Because these workshops are usually smaller than a full conference (we had around 50 participants in both workshops), we were conscious of the fact that it can get tedious to sit in the same room hour after hour, day after day. So, we organized specific breakout sessions where each workshop leader gave a presentation on a new tool or idea (finding Creative Commons images, for example) and the participants were split between the two sessions, and then we swapped groups so that everyone had a chance to learn the same things.
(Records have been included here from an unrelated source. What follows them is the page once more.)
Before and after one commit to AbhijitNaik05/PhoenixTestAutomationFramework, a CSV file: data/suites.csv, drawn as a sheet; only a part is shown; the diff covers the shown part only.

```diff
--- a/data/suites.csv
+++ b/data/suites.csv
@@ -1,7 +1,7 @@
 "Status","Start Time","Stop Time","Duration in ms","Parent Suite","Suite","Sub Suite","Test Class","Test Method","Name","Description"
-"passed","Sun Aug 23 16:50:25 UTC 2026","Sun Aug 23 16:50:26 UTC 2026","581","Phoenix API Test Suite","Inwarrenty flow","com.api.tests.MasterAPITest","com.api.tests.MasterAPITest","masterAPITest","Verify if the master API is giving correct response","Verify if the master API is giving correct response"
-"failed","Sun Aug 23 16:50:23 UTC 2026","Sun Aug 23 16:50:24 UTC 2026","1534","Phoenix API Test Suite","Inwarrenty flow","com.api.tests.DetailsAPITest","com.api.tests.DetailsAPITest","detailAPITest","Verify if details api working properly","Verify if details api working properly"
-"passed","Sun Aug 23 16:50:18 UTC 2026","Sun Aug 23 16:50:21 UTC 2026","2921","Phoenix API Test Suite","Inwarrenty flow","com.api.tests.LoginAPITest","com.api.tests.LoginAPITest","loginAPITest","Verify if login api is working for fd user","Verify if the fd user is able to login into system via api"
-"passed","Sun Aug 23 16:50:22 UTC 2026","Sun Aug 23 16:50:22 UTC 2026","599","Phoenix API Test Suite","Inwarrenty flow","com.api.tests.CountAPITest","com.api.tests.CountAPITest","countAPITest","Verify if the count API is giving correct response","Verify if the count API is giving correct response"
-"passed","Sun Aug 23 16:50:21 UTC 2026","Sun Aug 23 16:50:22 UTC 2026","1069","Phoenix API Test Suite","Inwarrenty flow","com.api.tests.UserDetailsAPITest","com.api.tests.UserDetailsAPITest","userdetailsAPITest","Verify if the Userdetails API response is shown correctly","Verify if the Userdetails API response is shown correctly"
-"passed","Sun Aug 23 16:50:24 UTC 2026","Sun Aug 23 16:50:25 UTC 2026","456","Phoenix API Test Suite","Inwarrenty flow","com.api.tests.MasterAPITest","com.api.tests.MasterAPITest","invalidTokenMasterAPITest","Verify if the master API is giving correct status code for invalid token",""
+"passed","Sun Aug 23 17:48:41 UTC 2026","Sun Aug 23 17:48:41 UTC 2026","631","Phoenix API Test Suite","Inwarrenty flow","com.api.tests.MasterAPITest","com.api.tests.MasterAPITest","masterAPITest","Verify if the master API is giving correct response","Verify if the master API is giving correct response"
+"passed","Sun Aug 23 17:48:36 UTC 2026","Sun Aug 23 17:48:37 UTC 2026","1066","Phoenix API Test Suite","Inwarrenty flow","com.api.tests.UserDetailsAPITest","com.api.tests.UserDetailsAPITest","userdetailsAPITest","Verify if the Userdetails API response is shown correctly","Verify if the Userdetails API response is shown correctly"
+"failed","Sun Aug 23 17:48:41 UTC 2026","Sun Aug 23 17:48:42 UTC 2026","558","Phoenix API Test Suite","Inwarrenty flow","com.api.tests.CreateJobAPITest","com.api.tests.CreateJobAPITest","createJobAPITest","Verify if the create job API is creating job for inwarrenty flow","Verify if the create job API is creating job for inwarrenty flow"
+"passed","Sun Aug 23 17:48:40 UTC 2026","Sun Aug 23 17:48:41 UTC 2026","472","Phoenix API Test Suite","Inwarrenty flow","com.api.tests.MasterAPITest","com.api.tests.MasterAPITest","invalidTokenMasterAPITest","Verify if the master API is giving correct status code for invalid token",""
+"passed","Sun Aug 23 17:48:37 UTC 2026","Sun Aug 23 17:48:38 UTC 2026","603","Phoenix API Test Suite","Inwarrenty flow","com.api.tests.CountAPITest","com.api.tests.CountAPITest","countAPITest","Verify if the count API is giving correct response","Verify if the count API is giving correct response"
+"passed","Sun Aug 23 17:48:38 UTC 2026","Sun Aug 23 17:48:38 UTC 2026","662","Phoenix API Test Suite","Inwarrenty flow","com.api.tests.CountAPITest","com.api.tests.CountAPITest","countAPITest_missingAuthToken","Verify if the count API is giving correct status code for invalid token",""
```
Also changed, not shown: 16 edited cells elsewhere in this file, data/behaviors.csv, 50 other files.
It was nice to be able to work with a smaller group of people, and to be able to go into depth on one topic, while knowing that someone else would take care of the other one.
A Common Experience
Working with the same team of people, experiencing the same presentations and hands-on sessions means that everyone who attended had a shared experience, one they can reflect on together and remember well after the workshop. In a “normal” conference everyone attends different sessions and shares the ideas later, which is a great way to diversify experience, but there is something special about having gone through the same training together. It helps build your own understanding when you have someone to deeply reflect and discuss it with, and it ensures that everyone in attendance gets the same message.
Time to Talk
In both workshops we built in specific time for participants to digest what they were learning through focused questions, group conversation time, and just general “down time.” All too often conferences are go, go, go, with no time to think about what you’re learning or to make sense of it all. We tried to build in that discussion time so that participants felt like they walked away with something solidified in their mind, still new learning, but something concrete instead of completely fuzzy.
This definitely does not mean that both workshops were perfect, I know I certainly have a lot to learn (as always), but I am so thrilled with the experiences and it’s great to start to understand better what actually works for teachers. Based on participant feedback, there are a few things, in addition to the above, that I know I need to always keep in mind:
- Giving participants a chance to choose their breakout sessions.
- Make sure the project is based on something that can actually be used in the classroom (not just an excuse to try new tools) following a sound curriculum planning process like Understanding by Design.
- Trust in the self-selection process for cohort grouping, but make sure the descriptions are crystal clear of what will happen in each group. Ensure that ability levels are a feature of group self-selection.
- Continue to utilize a variety of presentation styles and media formats (some direct presenting is good, some videos are good, some hands-on is good – mix and match throughout the workshop).
- Model, model, model – if you say something works well in the classroom, do it in the workshop just the way you would in the classroom.
- Plan for sharing time, but make sure it’s in small groups (like SpeedGeeking) to keep the environment safe, rather than in front of everyone.
- Make sure workshops are voluntary, if not, make sure they’re during the regular work day.
I’m sure I’ll have the chance to both attend and lead more workshops over the coming years, and knowing the value of that time spent makes it all the more worth it to me!
Do you have any advice on what makes a good workshop? Am I missing anything from the list?